Turning to the topic of rice donated by the South Korean government, Ms. Han recalls that it was very dark, not the clean white rice she became used to in South Korea, and determined the North Koreans switched out the original pure rice for bad grade rice. She concludes about receiving humanitarian aid: “So I can say, honestly, when was that? When was that? You gave us humanitarian aid? Because I haven’t experienced it once when I was in North Korea, so I just don’t know. I know the notion of it. But then I don’t know what it is, from my own experience.”
The final speaker, Mr. Lee Wi-ruk, discussed his personal recollections about growing up in an orphanage in North Hamgyong province. Mr. Lee entered the orphanage at age eight with his ten-year-old sister after his father, a policeman, was sent to a political concentration camp and his mother ended up being trafficked in China after she looked for work there in order to feed her children. After seven years in the orphanage, Mr. Lee served in the military and then defected to South Korea in 2010, where he is currently a PhD candidate in North Korean affairs at Dongkuk University.
Mr. Lee described a harrowing picture of daily brutality in the orphanage, where children died after being beaten by teachers or fighting with other children. Teachers escaped with impunity by reporting the deaths as by disease or for other reasons. Young girls were also often sexually abused, impregnated, and forced to have an abortion, abuses for which the girls themselves were blamed. Mr. Lee reports that the children welcomed opportunities to leave the orphanage grounds to farm in the fields or collect wood in the mountains, forced labor that ended up killing many of them, because they could enjoy food prepared outside the orphanage.

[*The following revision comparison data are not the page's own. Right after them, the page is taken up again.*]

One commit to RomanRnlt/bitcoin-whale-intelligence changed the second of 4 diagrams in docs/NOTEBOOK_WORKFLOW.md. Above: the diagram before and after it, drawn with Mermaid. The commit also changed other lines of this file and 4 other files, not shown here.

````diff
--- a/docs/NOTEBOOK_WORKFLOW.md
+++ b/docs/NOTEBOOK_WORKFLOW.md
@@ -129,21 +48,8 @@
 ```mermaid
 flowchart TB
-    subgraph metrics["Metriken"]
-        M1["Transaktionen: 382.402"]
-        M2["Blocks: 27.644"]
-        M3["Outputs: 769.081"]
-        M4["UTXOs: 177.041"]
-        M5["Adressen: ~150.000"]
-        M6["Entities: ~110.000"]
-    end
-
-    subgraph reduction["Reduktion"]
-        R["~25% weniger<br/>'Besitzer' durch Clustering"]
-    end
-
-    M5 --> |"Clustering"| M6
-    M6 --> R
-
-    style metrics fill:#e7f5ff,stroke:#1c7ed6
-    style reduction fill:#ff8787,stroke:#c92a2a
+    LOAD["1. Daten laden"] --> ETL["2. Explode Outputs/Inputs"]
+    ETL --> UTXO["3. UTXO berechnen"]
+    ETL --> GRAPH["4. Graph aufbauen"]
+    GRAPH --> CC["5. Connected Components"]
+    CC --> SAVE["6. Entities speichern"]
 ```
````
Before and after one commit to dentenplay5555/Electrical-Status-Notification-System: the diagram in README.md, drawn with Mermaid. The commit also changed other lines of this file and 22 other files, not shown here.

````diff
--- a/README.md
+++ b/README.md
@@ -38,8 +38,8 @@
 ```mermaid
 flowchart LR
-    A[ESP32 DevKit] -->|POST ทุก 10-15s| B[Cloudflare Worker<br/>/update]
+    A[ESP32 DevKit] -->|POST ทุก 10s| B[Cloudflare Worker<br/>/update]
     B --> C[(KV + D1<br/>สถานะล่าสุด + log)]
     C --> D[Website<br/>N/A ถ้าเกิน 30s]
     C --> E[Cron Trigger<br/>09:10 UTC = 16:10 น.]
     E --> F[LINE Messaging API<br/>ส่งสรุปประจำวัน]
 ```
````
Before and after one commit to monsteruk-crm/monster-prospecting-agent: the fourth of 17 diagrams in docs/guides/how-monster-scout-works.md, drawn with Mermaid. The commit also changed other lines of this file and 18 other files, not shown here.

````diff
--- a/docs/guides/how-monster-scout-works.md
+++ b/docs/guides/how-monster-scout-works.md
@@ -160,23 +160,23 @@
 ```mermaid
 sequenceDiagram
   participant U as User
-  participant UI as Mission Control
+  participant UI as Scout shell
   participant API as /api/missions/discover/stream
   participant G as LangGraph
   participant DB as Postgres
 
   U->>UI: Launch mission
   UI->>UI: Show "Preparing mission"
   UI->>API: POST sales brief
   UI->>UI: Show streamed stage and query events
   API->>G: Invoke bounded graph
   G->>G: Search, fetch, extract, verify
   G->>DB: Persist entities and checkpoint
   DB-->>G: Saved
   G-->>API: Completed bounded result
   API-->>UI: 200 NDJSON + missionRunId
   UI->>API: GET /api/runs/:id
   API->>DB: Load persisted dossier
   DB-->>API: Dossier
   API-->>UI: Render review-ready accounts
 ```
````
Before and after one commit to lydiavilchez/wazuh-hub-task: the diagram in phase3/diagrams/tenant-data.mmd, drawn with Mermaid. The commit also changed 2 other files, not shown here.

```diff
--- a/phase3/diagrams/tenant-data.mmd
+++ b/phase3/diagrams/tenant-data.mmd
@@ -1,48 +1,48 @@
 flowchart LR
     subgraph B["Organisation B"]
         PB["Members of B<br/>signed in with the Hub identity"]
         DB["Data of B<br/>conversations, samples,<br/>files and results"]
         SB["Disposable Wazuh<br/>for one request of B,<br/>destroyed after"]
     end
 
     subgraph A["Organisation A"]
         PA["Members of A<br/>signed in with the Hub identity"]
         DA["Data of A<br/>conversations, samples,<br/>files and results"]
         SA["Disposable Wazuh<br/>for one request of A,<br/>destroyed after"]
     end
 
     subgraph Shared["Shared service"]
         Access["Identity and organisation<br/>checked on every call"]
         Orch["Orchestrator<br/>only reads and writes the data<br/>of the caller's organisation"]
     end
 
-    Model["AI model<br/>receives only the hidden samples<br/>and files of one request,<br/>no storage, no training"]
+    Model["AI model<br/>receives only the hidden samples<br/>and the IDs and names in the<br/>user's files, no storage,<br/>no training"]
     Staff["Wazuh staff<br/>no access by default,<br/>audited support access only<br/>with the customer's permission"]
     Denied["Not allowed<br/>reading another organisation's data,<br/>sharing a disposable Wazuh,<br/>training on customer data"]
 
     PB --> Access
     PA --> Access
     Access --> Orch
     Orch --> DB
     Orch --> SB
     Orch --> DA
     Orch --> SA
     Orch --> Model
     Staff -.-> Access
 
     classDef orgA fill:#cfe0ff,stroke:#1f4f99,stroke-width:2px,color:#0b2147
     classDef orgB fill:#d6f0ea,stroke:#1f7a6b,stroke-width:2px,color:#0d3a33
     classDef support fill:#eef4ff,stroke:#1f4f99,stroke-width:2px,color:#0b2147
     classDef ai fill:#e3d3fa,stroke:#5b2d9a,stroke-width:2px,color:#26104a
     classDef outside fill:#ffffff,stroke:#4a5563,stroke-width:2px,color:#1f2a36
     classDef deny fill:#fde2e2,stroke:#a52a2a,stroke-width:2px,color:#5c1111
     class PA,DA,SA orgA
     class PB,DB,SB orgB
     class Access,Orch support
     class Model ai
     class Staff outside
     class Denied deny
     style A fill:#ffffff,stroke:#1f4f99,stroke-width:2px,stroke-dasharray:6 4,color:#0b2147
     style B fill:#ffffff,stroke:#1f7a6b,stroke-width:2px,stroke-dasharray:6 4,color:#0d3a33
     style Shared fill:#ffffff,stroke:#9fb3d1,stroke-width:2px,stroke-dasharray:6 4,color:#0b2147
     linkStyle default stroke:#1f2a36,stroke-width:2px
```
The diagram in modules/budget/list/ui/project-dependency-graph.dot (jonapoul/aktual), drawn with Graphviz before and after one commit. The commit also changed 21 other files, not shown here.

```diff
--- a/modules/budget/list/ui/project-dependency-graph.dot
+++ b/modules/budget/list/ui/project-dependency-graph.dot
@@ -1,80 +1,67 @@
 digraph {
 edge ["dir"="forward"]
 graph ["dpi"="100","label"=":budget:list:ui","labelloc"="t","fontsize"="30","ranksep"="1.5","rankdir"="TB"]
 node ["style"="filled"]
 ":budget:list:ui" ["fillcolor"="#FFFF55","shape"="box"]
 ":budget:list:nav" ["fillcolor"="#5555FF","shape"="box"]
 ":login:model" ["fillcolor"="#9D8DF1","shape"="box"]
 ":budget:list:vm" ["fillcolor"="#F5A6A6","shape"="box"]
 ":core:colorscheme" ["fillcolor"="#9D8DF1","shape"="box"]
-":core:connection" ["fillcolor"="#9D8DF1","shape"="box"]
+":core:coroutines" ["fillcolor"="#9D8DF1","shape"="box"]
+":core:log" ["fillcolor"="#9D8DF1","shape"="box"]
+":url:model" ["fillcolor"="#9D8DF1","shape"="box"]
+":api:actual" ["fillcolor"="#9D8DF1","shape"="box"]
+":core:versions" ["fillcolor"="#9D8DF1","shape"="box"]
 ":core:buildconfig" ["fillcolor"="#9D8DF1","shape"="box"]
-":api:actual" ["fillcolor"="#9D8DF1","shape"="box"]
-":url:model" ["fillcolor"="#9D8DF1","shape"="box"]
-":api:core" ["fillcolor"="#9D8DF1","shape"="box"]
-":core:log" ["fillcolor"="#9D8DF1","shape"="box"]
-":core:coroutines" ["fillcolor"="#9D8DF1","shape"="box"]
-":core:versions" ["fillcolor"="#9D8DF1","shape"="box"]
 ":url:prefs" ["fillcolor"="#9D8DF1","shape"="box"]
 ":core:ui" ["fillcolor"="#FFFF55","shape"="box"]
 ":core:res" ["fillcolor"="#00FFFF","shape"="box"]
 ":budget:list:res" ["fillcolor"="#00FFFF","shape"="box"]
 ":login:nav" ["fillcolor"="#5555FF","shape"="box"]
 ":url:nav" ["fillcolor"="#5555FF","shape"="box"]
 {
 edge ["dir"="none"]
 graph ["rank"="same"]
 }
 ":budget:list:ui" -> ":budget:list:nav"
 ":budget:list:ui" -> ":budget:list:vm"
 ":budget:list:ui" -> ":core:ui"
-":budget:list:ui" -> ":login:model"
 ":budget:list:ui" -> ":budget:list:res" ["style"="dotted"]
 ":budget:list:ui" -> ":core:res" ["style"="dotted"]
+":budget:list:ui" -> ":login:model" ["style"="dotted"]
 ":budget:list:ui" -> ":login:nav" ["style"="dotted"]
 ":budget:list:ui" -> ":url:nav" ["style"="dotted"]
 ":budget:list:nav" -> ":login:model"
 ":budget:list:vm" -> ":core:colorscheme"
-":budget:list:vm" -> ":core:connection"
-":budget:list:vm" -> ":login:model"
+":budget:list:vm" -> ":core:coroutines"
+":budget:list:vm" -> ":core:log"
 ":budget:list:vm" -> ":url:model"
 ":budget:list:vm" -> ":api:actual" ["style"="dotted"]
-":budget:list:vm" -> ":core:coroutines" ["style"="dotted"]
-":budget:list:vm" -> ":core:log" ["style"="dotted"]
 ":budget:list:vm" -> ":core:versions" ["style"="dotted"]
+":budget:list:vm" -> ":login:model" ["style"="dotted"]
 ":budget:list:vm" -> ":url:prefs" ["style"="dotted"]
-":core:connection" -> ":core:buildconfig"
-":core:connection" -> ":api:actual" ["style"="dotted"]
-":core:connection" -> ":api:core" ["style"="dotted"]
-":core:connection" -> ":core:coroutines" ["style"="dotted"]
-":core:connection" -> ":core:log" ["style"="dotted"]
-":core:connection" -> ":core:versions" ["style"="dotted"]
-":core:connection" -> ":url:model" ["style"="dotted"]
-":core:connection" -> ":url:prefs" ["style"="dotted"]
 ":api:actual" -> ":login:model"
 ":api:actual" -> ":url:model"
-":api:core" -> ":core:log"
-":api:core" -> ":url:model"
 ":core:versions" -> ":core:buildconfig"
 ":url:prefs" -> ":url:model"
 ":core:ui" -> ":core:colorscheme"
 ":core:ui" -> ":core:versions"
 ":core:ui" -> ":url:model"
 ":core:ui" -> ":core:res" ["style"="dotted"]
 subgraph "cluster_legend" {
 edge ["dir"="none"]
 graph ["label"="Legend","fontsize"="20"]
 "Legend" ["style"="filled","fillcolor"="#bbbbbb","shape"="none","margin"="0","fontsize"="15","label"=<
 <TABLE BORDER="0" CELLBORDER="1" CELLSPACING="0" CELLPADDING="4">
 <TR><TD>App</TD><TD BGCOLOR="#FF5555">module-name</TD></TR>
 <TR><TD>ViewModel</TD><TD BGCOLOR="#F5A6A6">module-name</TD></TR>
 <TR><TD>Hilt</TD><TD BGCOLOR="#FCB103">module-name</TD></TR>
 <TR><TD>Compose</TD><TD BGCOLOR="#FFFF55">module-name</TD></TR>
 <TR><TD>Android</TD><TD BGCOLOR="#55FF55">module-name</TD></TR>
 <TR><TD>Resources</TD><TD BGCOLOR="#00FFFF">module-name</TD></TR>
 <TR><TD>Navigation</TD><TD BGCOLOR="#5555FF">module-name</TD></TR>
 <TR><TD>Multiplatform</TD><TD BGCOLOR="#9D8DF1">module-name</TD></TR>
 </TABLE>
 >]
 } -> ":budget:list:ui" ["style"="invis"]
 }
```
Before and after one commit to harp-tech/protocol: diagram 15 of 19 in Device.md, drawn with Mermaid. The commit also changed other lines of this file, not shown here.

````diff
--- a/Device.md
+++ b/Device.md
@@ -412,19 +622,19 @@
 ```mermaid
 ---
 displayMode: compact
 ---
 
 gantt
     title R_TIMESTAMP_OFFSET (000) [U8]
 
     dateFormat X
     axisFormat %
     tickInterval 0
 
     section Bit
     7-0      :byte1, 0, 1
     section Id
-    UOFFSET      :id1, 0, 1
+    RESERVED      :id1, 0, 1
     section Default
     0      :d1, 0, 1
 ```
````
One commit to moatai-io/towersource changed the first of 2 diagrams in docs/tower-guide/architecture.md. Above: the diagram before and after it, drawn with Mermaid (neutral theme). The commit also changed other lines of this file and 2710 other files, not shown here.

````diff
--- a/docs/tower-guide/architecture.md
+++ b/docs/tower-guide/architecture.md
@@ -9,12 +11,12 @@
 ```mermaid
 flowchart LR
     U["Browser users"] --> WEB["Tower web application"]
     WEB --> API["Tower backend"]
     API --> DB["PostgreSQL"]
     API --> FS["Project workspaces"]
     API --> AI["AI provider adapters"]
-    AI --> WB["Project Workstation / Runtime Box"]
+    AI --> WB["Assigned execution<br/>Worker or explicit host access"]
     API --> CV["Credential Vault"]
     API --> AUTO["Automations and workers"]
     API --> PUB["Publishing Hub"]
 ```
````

The Isabella Foundation thanks the four participants for their willingness to share their accounts with us and help make North Korea Freedom Week 2021 a success. The video for the event is below and transcripts are available at https://www.nkfw.org/history/2021/open-borders.